The debate continued as New York leaders sought to obtain funding for the Mount Sinai Medical Center program and others that would provide aid to those with medical expenses.
Sen. Charles Schumer (D-NY) said in an interview that it was "understandable in the midst of a crisis the White House did not want the EPA to sound alarmist." But he also warned that "if the public loses faith that things are safe when the government says so, then we'll have done more damage than a pointed statement the week after 9/11 would have."
Acting EPA Administrator Marianne Horinko, who sat in on EPA meetings with the White House immediately following the attacks, said that the White House had played a coordinating role in assembling information from the various agencies and presenting a united front. She said members of the National Security Council played the key role, filtering incoming data on air and water at ground zero, since they were considered to be the experts, and the EPA focused on gathering data and making it public as quickly as possible.
"Under unbelievably trying conditions, EPA did the best that it could," she said [source: Common Dreams].

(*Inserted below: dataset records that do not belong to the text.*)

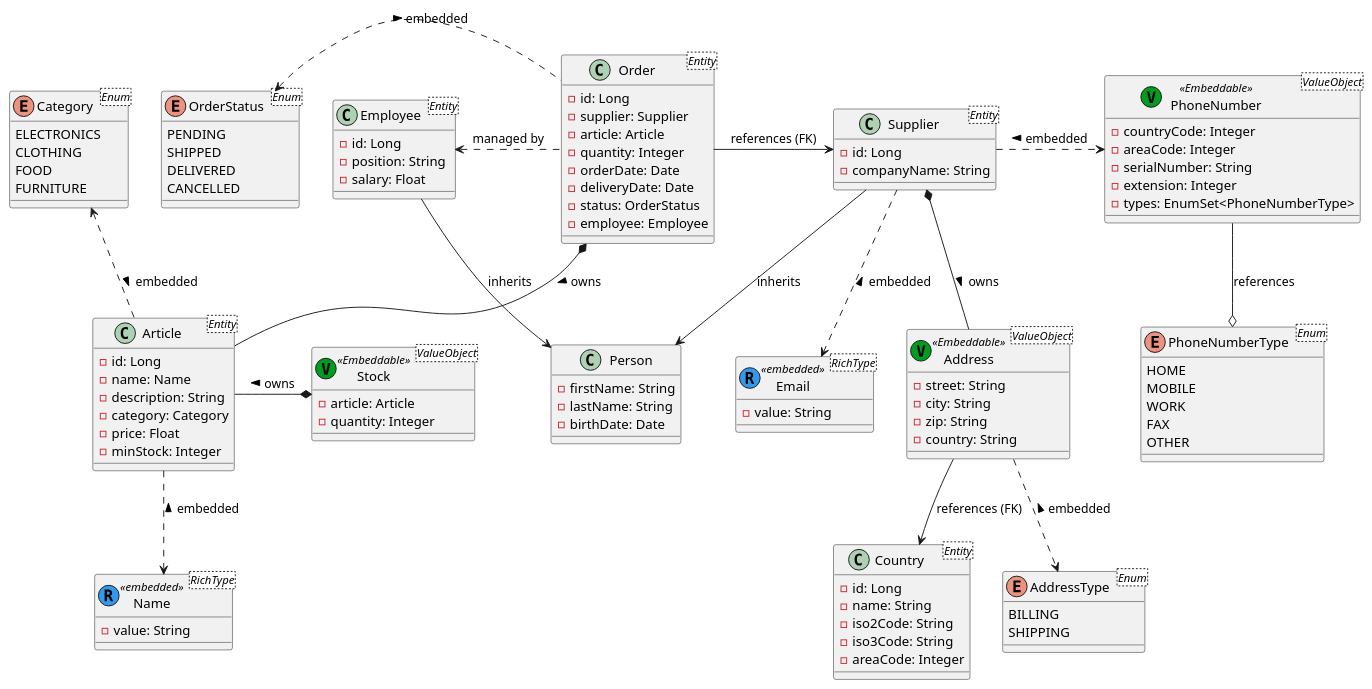
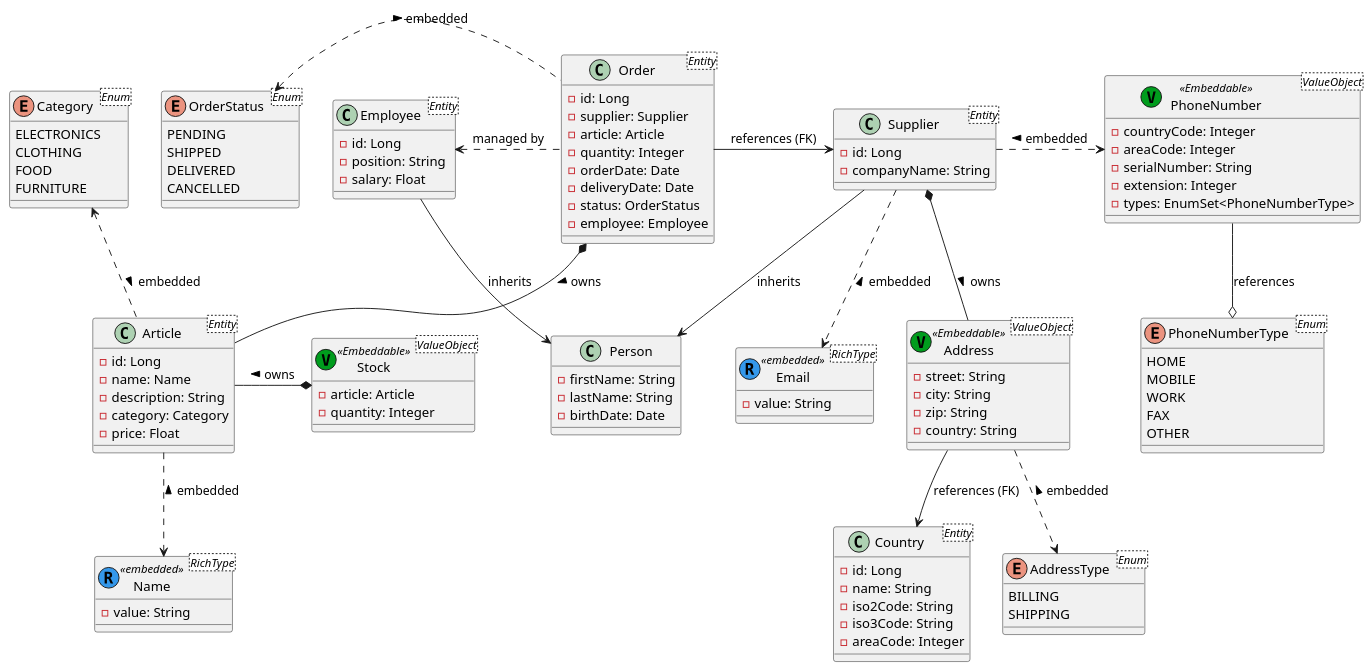
Before and after one commit to vincentkalwoda/InventoryHub: the diagram in src/main/puml/domain-model.puml, drawn with PlantUML. The commit also changed 11 other files, not shown here.

```diff
--- a/src/main/puml/domain-model.puml
+++ b/src/main/puml/domain-model.puml
@@ -1,121 +1,120 @@
 @startuml
 'hide methods
 
 class Article <Entity> {
     - id: Long
     - name: Name
     - description: String
     - category: Category
     - price: Float
-    - minStock: Integer
 }
 
 class Stock <ValueObject> <<(V, #009c1d) Embeddable >> {
     - article: Article
     - quantity: Integer
 }
 
 class Supplier <Entity> {
     - id: Long
     - companyName: String
 
 }
 
 class Employee <Entity> {
     - id: Long
     - position: String
     - salary: Float
 }
 
 class Person {
     - firstName: String
     - lastName: String
     - birthDate: Date
 }
 
 class Email <RichType> <<(R, #3498eb) embedded >> {
     - value: String
 }
 
 class PhoneNumber <ValueObject> <<(V, #009c1d) Embeddable >> {
     - countryCode: Integer
     - areaCode: Integer
     - serialNumber: String
     - extension: Integer
     - types: EnumSet<PhoneNumberType>
 }
 
 enum PhoneNumberType <Enum> {
     HOME
     MOBILE
     WORK
     FAX
     OTHER
 }
 
 class Address <ValueObject> <<(V, #009c1d) Embeddable >> {
     - street: String
     - city: String
     - zip: String
     - country: String
 }
 
 enum AddressType <Enum> {
     BILLING
     SHIPPING
 }
 
 class Country <Entity> {
     - id: Long
     - name: String
     - iso2Code: String
     - iso3Code: String
     - areaCode: Integer
 }
 
 class Order <Entity> {
     - id: Long
     - supplier: Supplier
     - article: Article
     - quantity: Integer
     - orderDate: Date
     - deliveryDate: Date
     - status: OrderStatus
     - employee: Employee
 }
 
 enum OrderStatus <Enum> {
     PENDING
     SHIPPED
     DELIVERED
     CANCELLED
 }
 
 class Name <RichType> <<(R, #3498eb) embedded >> {
     - value: String
 }
 
 enum Category <Enum> {
     ELECTRONICS
     CLOTHING
     FOOD
     FURNITURE
 }
 
 Employee --> Person : inherits
 Supplier --> Person : inherits
 Article .up.> Category : < embedded
 Article .down.> Name : < embedded
 Stock *-left- Article : > owns
 Order -right-> Supplier : references (FK)
 Order *-- Article : > owns
 Order .left.> OrderStatus : < embedded
 Supplier .down.> Email : < embedded
 Supplier .right.> PhoneNumber : < embedded
 PhoneNumber -down-o PhoneNumberType : references
 Supplier *-down- Address : > owns
 Address -down-> Country : references (FK)
 Address .down.> AddressType : < embedded
 Order .left.> Employee : "managed by"
 
 @enduml
```
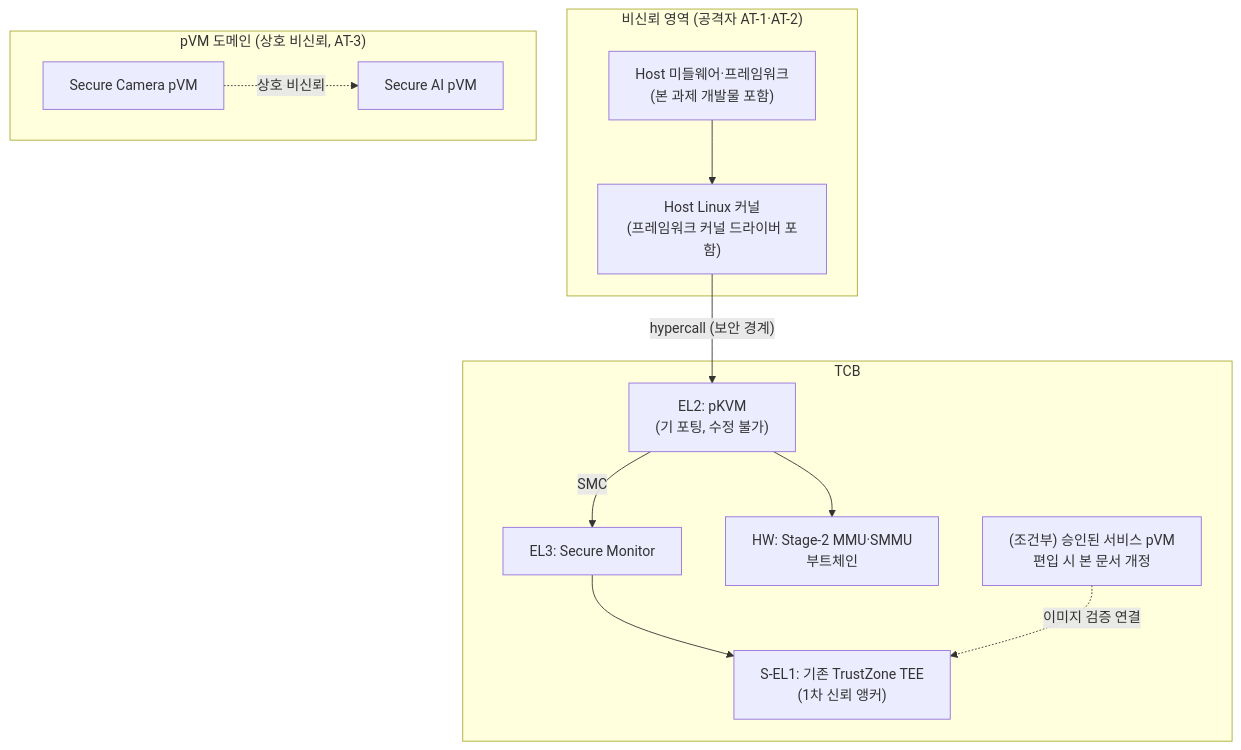
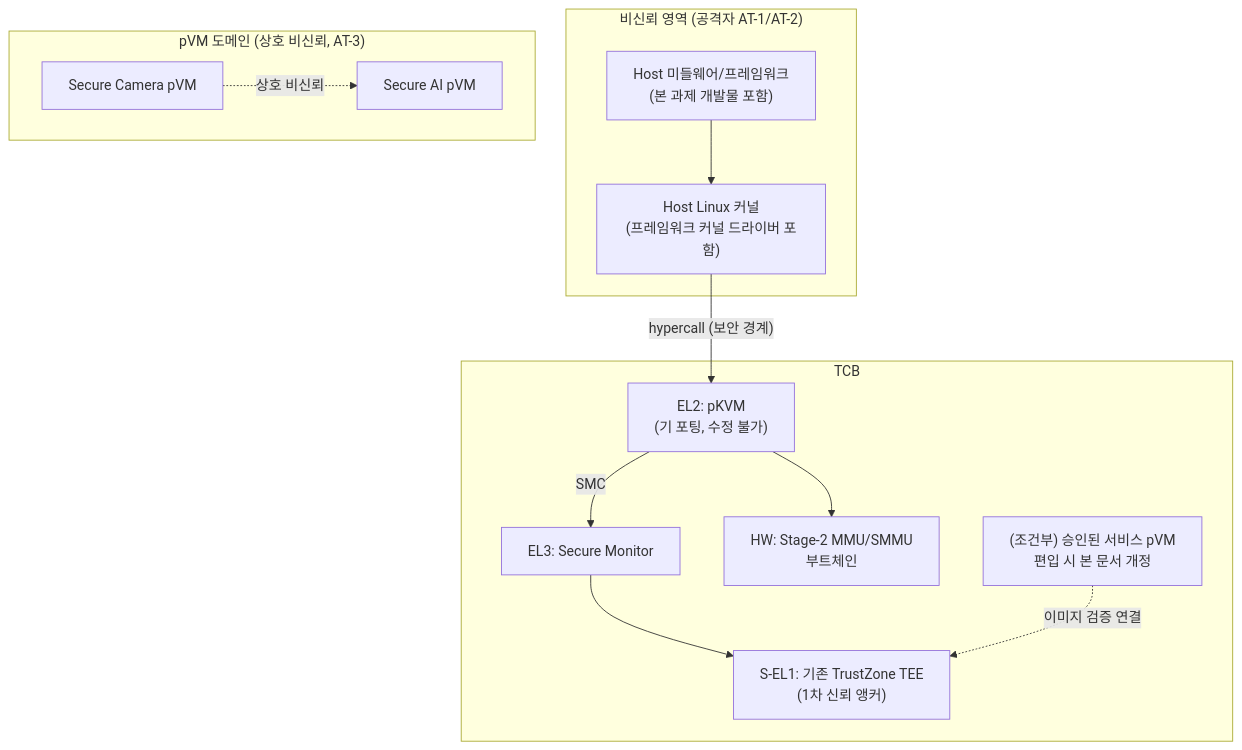
Before and after one commit to boram1288/test-p: the diagram in docs/DP_old/DP-C-01_trust_model.md, drawn with Mermaid. The commit also changed other lines of this file and 29 other files, not shown here.

````diff
--- a/docs/DP_old/DP-C-01_trust_model.md
+++ b/docs/DP_old/DP-C-01_trust_model.md
@@ -177,26 +177,26 @@
 ```mermaid
 flowchart TB
-    subgraph untrusted["비신뢰 영역 (공격자 AT-1·AT-2)"]
-        APP["Host 미들웨어·프레임워크<br/>(본 과제 개발물 포함)"]
+    subgraph untrusted["비신뢰 영역 (공격자 AT-1/AT-2)"]
+        APP["Host 미들웨어/프레임워크<br/>(본 과제 개발물 포함)"]
         KERN["Host Linux 커널<br/>(프레임워크 커널 드라이버 포함)"]
     end
     subgraph pvms["pVM 도메인 (상호 비신뢰, AT-3)"]
         CAM["Secure Camera pVM"]
         AI["Secure AI pVM"]
     end
     subgraph tcb["TCB"]
         EL2["EL2: pKVM<br/>(기 포팅, 수정 불가)"]
         EL3["EL3: Secure Monitor"]
         TEE["S-EL1: 기존 TrustZone TEE<br/>(1차 신뢰 앵커)"]
-        HW["HW: Stage-2 MMU·SMMU<br/>부트체인"]
+        HW["HW: Stage-2 MMU/SMMU<br/>부트체인"]
         SVC["(조건부) 승인된 서비스 pVM<br/>편입 시 본 문서 개정"]
     end
 
     APP --> KERN
     KERN -->|"hypercall (보안 경계)"| EL2
     CAM -.->|"상호 비신뢰"| AI
     EL2 --> HW
     EL2 -->|"SMC"| EL3
     EL3 --> TEE
     SVC -.->|"이미지 검증 연결"| TEE
 ```
````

The question remains whether or not political and security priorities trumped concern for public health. The only thing we know for sure is that debate over the government's response to one of the most harrowing days in U.S. history is a heated one, and may remain so for years to come.